Start of Extracted data

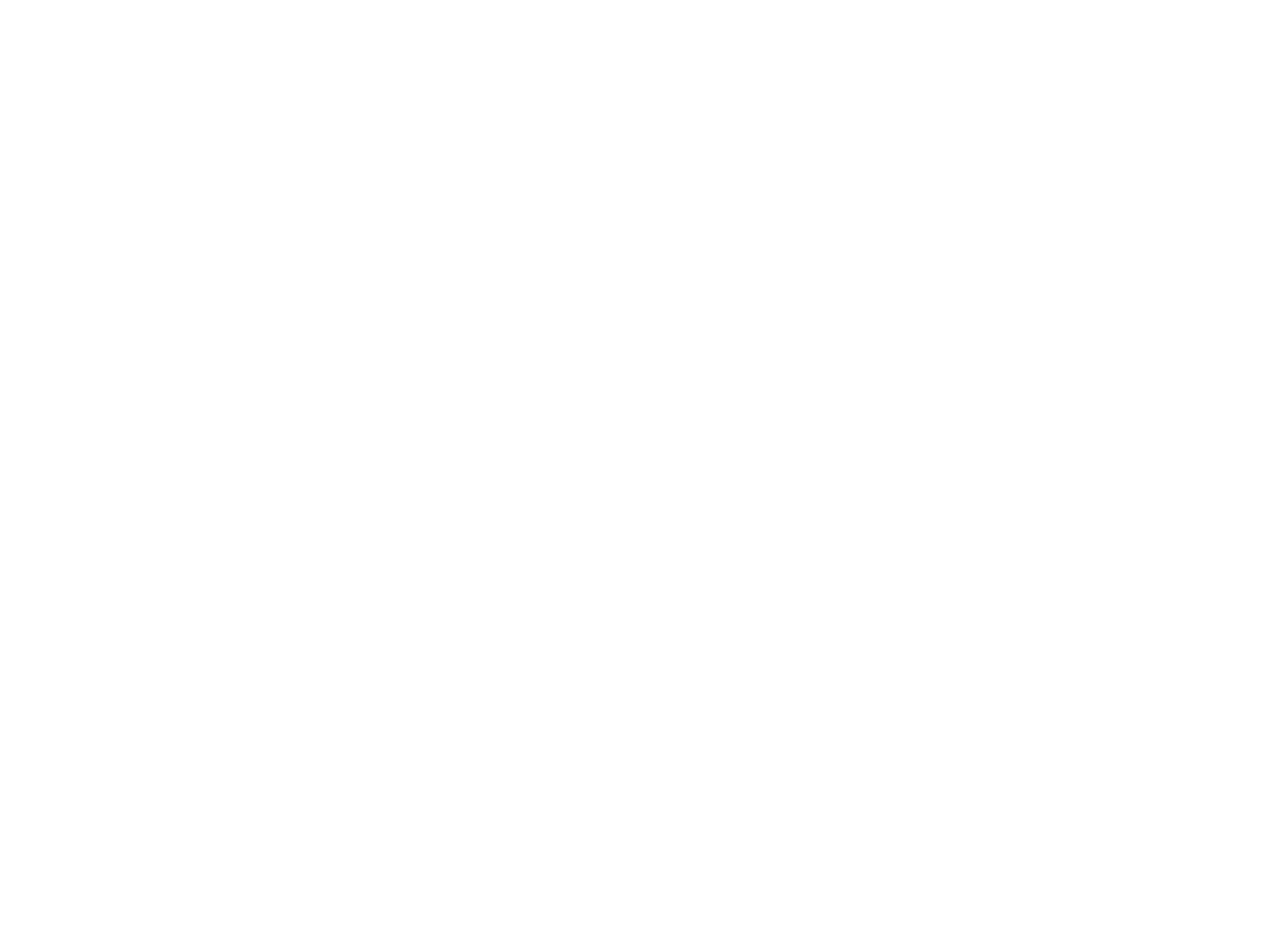
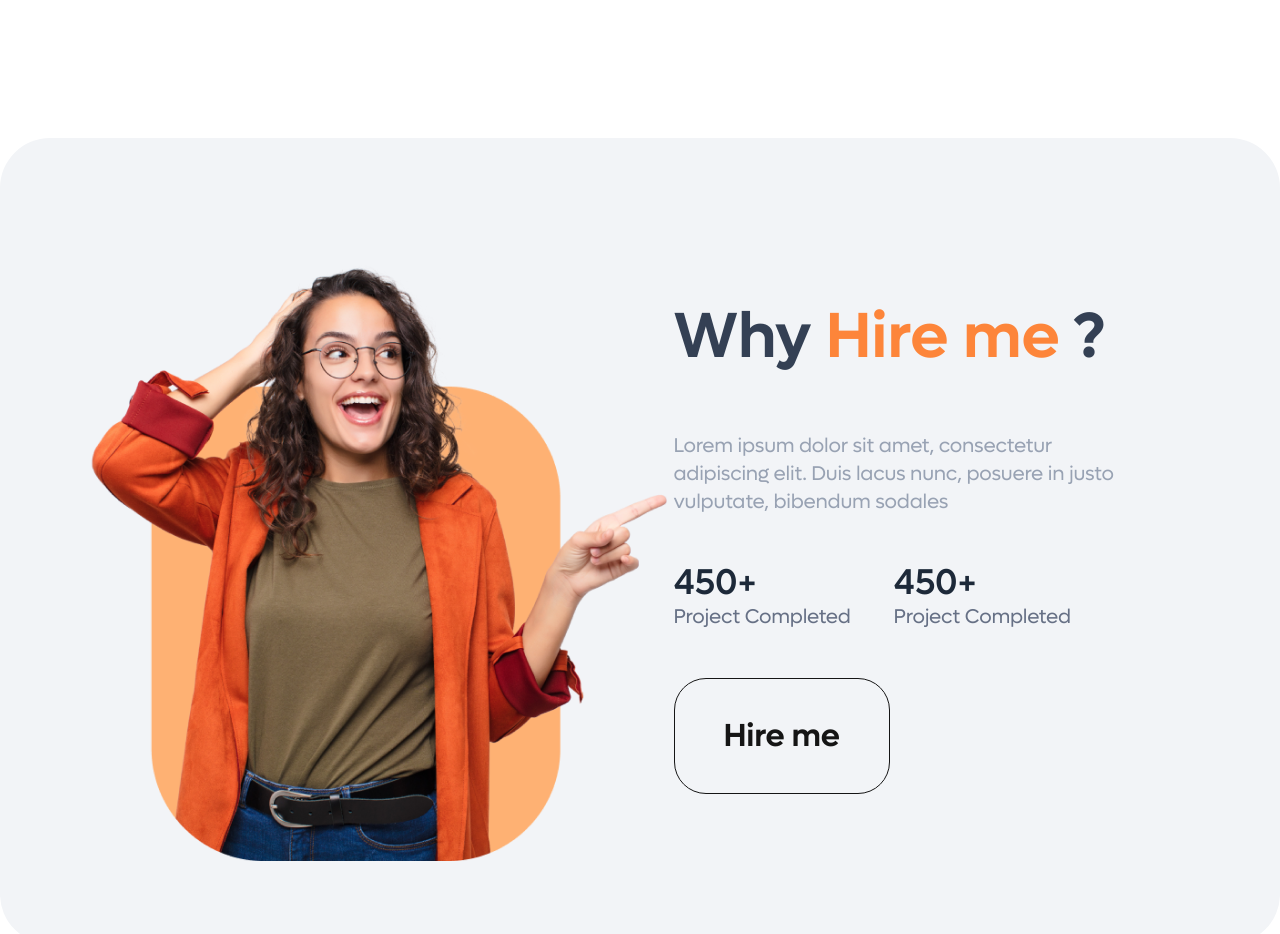
Before and after one commit to HarieFz/personal-portfolio-by-jcrea-design, a Next.js app: page / in a window 1280 px wide. Shown: the part 2660-3594 px from the top of the page. Before the commit the page ends 2798 px from the top, so only its background shows below. Built offline with nearby package versions, Linux system fonts and the light colour scheme.

Commit message:
slicing about section

```diff
--- /dev/null
+++ b/src/app/components/about/index.tsx
@@ -0,0 +1,57 @@
+import React from "react";
+import Jenny from "../../../../public/images/jenny-2.png";
+import Illustration from "../../../../public/images/illustration-jenny-2.png";
+import Image from "next/image";
+
+export default function About() {
+  return (
+    <section className="bg-[#F2F4F7] flex items-center px-[70.5px] py-[103px] rounded-[50px]">
+      <div className="relative w-[603] h-[600] group">
+        <div className="w-[624] h-[624] absolute -left-5.25 bottom-9 z-0 opacity-0 scale-0 transition-all group-hover:opacity-100 group-hover:scale-100">
+          <Image
+            src={Illustration}
+            alt="Jenny"
+            width={0}
+            height={0}
+            className="w-[624] h-[624] object-contain object-center"
+          />
+        </div>
+        <div className="relative z-10 translate-y-5 transition-all group-hover:translate-y-8">
+          <Image
+            src={Jenny}
+            alt="Jenny"
+            width={0}
+            height={0}
+            className="w-[603] h-[603] object-contain object-center"
+          />
+        </div>
+      </div>
+      <div className="flex flex-col gap-11.75">
+        <h1 className="font-semibold text-[64px]">
+          <span className="text-charcoal-blue">Why</span> <span className="text-primary">Hire me</span>{" "}
+          <span className="text-charcoal-blue">?</span>
+        </h1>
+        <p className="text-xl text-[#98A2B3]">
+          Lorem ipsum dolor sit amet, consectetur <br /> adipiscing elit. Duis lacus nunc, posuere in justo <br />{" "}
+          vulputate, bibendum sodales
+        </p>
+        <div className="grid grid-cols-2">
+          <div>
+            <p className="font-medium text-4xl text-dark-bluish-gray">450+</p>
+            <p className="text-xl text-[#667085]">Project Completed</p>
+          </div>
+          <div>
+            <p className="font-medium text-4xl text-dark-bluish-gray">450+</p>
+            <p className="text-xl text-[#667085]">Project Completed</p>
+          </div>
+        </div>
+
+        <div>
+          <button className="border border-[#151515] px-12.25 py-8.25 rounded-4xl font-semibold text-[32px] text-[#151515] transition-colors hover:bg-[#151515] hover:text-white">
+            Hire me
+          </button>
+        </div>
+      </div>
+    </section>
+  );
+}
--- a/src/app/components/service/index.tsx
+++ b/src/app/components/service/index.tsx
@@ -11,9 +11,9 @@
 
       <div className="relative px-[70.5px] pt-[116px] pb-[51.92px] z-10">
         <div className="flex items-center justify-between mb-24">
-          <p className="font-medium text-5xl">
+          <h1 className="font-medium text-5xl">
             <span className="text-[#FCFCFD]">My</span> <span className="text-[#FD853A]">Services</span>
-          </p>
+          </h1>
           <p className="w-[576px] font-medium text-xl text-wrap text-white">
             Lorem ipsum dolor sit amet, consectetur adipiscing elit. Duis lacus nunc, posuere in justo vulputate,
             bibendum sodales
--- a/src/app/page.tsx
+++ b/src/app/page.tsx
@@ -1,3 +1,4 @@
+import About from "./components/about";
 import Experience from "./components/experience";
 import Hero from "./components/hero";
 import Service from "./components/service";
@@ -8,6 +9,7 @@
       <Hero />
       <Service />
       <Experience />
+      <About />
     </main>
   );
 }
```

End of Extracted data

Each record above should be repeated exactly, please, without pictures.

» Task response:
Before and after one commit to HarieFz/personal-portfolio-by-jcrea-design, a Next.js app: page / in a window 1280 px wide. Shown: the part 2660-3594 px from the top of the page. Before the commit the page ends 2798 px from the top, so only its background shows below. Built offline with nearby package versions, Linux system fonts and the light colour scheme.

Commit message:
slicing about section

```diff
--- /dev/null
+++ b/src/app/components/about/index.tsx
@@ -0,0 +1,57 @@
+import React from "react";
+import Jenny from "../../../../public/images/jenny-2.png";
+import Illustration from "../../../../public/images/illustration-jenny-2.png";
+import Image from "next/image";
+
+export default function About() {
+  return (
+    <section className="bg-[#F2F4F7] flex items-center px-[70.5px] py-[103px] rounded-[50px]">
+      <div className="relative w-[603] h-[600] group">
+        <div className="w-[624] h-[624] absolute -left-5.25 bottom-9 z-0 opacity-0 scale-0 transition-all group-hover:opacity-100 group-hover:scale-100">
+          <Image
+            src={Illustration}
+            alt="Jenny"
+            width={0}
+            height={0}
+            className="w-[624] h-[624] object-contain object-center"
+          />
+        </div>
+        <div className="relative z-10 translate-y-5 transition-all group-hover:translate-y-8">
+          <Image
+            src={Jenny}
+            alt="Jenny"
+            width={0}
+            height={0}
+            className="w-[603] h-[603] object-contain object-center"
+          />
+        </div>
+      </div>
+      <div className="flex flex-col gap-11.75">
+        <h1 className="font-semibold text-[64px]">
+          <span className="text-charcoal-blue">Why</span> <span className="text-primary">Hire me</span>{" "}
+          <span className="text-charcoal-blue">?</span>
+        </h1>
+        <p className="text-xl text-[#98A2B3]">
+          Lorem ipsum dolor sit amet, consectetur <br /> adipiscing elit. Duis lacus nunc, posuere in justo <br />{" "}
+          vulputate, bibendum sodales
+        </p>
+        <div className="grid grid-cols-2">
+          <div>
+            <p className="font-medium text-4xl text-dark-bluish-gray">450+</p>
+            <p className="text-xl text-[#667085]">Project Completed</p>
+          </div>
+          <div>
+            <p className="font-medium text-4xl text-dark-bluish-gray">450+</p>
+            <p className="text-xl text-[#667085]">Project Completed</p>
+          </div>
+        </div>
+
+        <div>
+          <button className="border border-[#151515] px-12.25 py-8.25 rounded-4xl font-semibold text-[32px] text-[#151515] transition-colors hover:bg-[#151515] hover:text-white">
+            Hire me
+          </button>
+        </div>
+      </div>
+    </section>
+  );
+}
--- a/src/app/components/service/index.tsx
+++ b/src/app/components/service/index.tsx
@@ -11,9 +11,9 @@
 
       <div className="relative px-[70.5px] pt-[116px] pb-[51.92px] z-10">
         <div className="flex items-center justify-between mb-24">
-          <p className="font-medium text-5xl">
+          <h1 className="font-medium text-5xl">
             <span className="text-[#FCFCFD]">My</span> <span className="text-[#FD853A]">Services</span>
-          </p>
+          </h1>
           <p className="w-[576px] font-medium text-xl text-wrap text-white">
             Lorem ipsum dolor sit amet, consectetur adipiscing elit. Duis lacus nunc, posuere in justo vulputate,
             bibendum sodales
--- a/src/app/page.tsx
+++ b/src/app/page.tsx
@@ -1,3 +1,4 @@
+import About from "./components/about";
 import Experience from "./components/experience";
 import Hero from "./components/hero";
 import Service from "./components/service";
@@ -8,6 +9,7 @@
       <Hero />
       <Service />
       <Experience />
+      <About />
     </main>
   );
 }
```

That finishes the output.